Harvard Citation Style Guidelines:

  1. Editor, O. (2022). Imposter syndrome is real among college students, The Commonwealth Times. [online] The Commonwealth Times. Available at:
  2. university (n.d.). Freshers, Take it From a Second Year: You Will Beat Your Imposter Syndrome. [online] Available at: [Accessed 17 June. 2024]
  3. ‌3. readers, G. (2023). ‘Don’t let “impostor syndrome” hold you back’: Student tips from Guardian readers. The Guardian. [online] 11 Sep. Available at:
  4. ‌Varsity Online. (n.d.). Feeling like a fraud: imposter syndrome and me. [online] Available at: [Accessed 17 June. 2024].
  5. ‌5Klawe, M. (n.d.). Let’s Talk About Impostor Syndrome With Incoming Students. [online] Forbes. Available at: [Accessed 17 June. 2024].
  6. ‌Abramson, A. (2021). How to overcome the impostor phenomenon. [online] Available at:
  7. ‌Eruteya, K. (2022). You’re Not an Imposter. You’re Actually Pretty Amazing. [online] Harvard Business Review. Available at:
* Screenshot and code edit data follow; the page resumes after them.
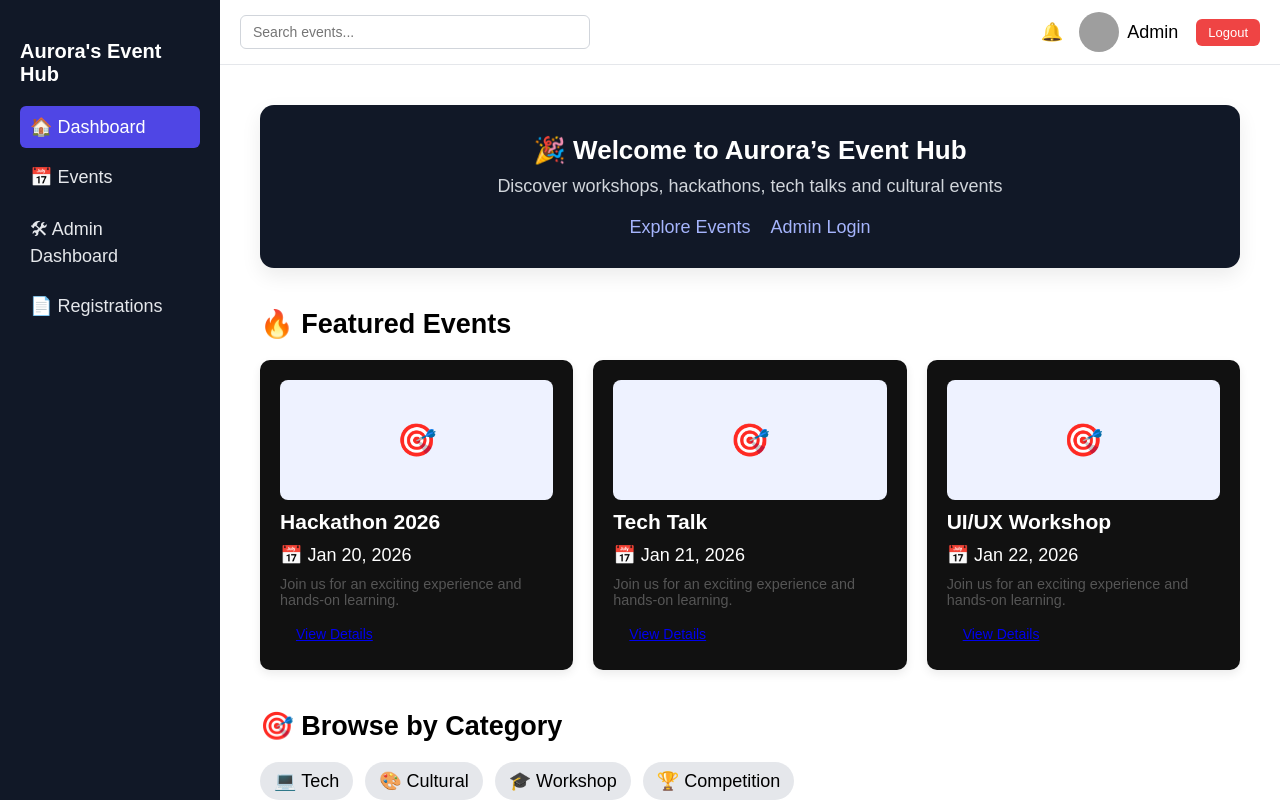
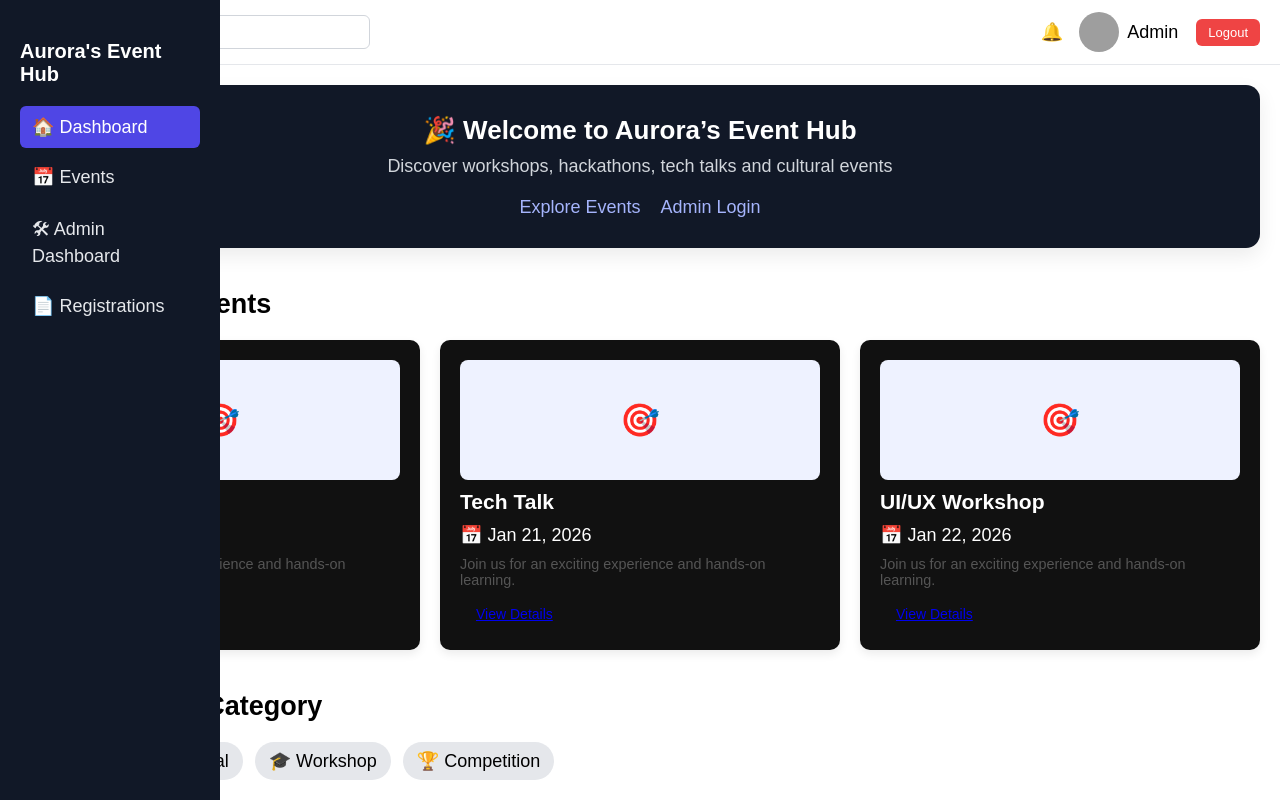
Before and after one commit to vaishnavichattarbandh/event-registration-frontend, a React app: page / in a window 1280 px wide. Shown: the top 800 px of the page. Built offline with nearby package versions, Linux system fonts and the light colour scheme; grey boxes are pictures that could not be loaded; the HTML template or start-up script is replaced by a standard one.

Commit message:
Fix mobile sidebar overlay and toggle behavior

```diff
--- a/src/components/sidebar.jsx
+++ b/src/components/sidebar.jsx
@@ -1,24 +1,31 @@
 import { NavLink } from "react-router-dom";
 import "../styles/sidebar.css";
 
-const Sidebar = ({ isOpen, toggleSidebar }) => {
+const Sidebar = ({ isOpen, closeSidebar }) => {
   return (
+    <>
+      {/* Overlay (mobile only) */}
+      {isOpen && (
+        <div className="overlay" onClick={closeSidebar} />
+      )}
+
+      {/* Sidebar */}
       <aside className={`sidebar ${isOpen ? "open" : ""}`}>
         <h2 className="logo">Aurora's Event Hub</h2>
 
         <nav className="nav-links">
-        <NavLink to="/" end className="nav-link" onClick={toggleSidebar}>
+          <NavLink to="/" end className="nav-link" onClick={closeSidebar}>
             🏠 Dashboard
           </NavLink>
 
-        <NavLink to="/events" className="nav-link" onClick={toggleSidebar}>
+          <NavLink to="/events" className="nav-link" onClick={closeSidebar}>
             📅 Events
           </NavLink>
 
           <NavLink
             to="/admin/dashboard"
             className="nav-link"
-          onClick={toggleSidebar}
+            onClick={closeSidebar}
           >
             🛠 Admin Dashboard
           </NavLink>
@@ -26,12 +33,13 @@ const Sidebar = ({ isOpen, toggleSidebar }) => {
           <NavLink
             to="/admin/registrations"
             className="nav-link"
-          onClick={toggleSidebar}
+            onClick={closeSidebar}
           >
             📄 Registrations
           </NavLink>
         </nav>
       </aside>
+    </>
   );
 };
 
--- a/src/layouts/mainlayout.jsx
+++ b/src/layouts/mainlayout.jsx
@@ -1,26 +1,25 @@
 import { useState } from "react";
+import Sidebar from "../components/Sidebar";
+import Navbar from "../components/Navbar";
 import { Outlet } from "react-router-dom";
-import Navbar from "../components/navbar";
-import Sidebar from "../components/sidebar";
-import "../styles/mainlayout.css";
 
 const MainLayout = () => {
-  const [isSidebarOpen, setIsSidebarOpen] = useState(false);
+  const [sidebarOpen, setSidebarOpen] = useState(false);
 
   return (
-    <div className="layout">
+    <>
       <Sidebar
-        isOpen={isSidebarOpen}
-        closeSidebar={() => setIsSidebarOpen(false)}
+        isOpen={sidebarOpen}
+        closeSidebar={() => setSidebarOpen(false)}
       />
 
       <div className="right-panel">
-        <Navbar toggleSidebar={() => setIsSidebarOpen(!isSidebarOpen)} />
+        <Navbar toggleSidebar={() => setSidebarOpen(!sidebarOpen)} />
         <main className="main-content">
           <Outlet />
         </main>
       </div>
-    </div>
+    </>
   );
 };
 
--- a/src/styles/sidebar.css
+++ b/src/styles/sidebar.css
@@ -1,3 +1,5 @@
+/* ================= SIDEBAR ================= */
+
 .sidebar {
   width: 220px;
   height: 100vh;
@@ -15,16 +17,22 @@
 .logo {
   font-size: 20px;
   margin-bottom: 20px;
+  font-weight: 600;
 }
 
 /* Links */
 .nav-link {
   display: block;
-  padding: 10px;
+  padding: 10px 12px;
   margin: 8px 0;
   color: #e5e7eb;
   text-decoration: none;
   border-radius: 6px;
+  transition: background 0.2s ease;
+}
+
+.nav-link:hover {
+  background: #1f2937;
 }
 
 .nav-link.active {
@@ -35,6 +43,7 @@
 /* ================= MOBILE ================= */
 @media (max-width: 768px) {
   .sidebar {
+    width: 260px;
     transform: translateX(-100%);
   }
 
@@ -44,9 +53,18 @@
 }
 
 /* ================= OVERLAY ================= */
+
 .overlay {
-  position: fixed;
-  inset: 0;
-  background: rgba(0, 0, 0, 0.4);
-  z-index: 1000;
+  display: none;
 }
+
+/* Overlay ONLY on mobile */
+@media (max-width: 768px) {
+  .overlay {
+    display: block;
+    position: fixed;
+    inset: 0;
+    background: rgba(0, 0, 0, 0.45);
+    z-index: 1000;
+  }
+}
```
Lines whose indentation alone changed are shown as unchanged.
  8. ‌Impostor Syndrome Institute. (2017). 10 Steps You Can Use to Overcome Impostor Syndrome. [online] Available at: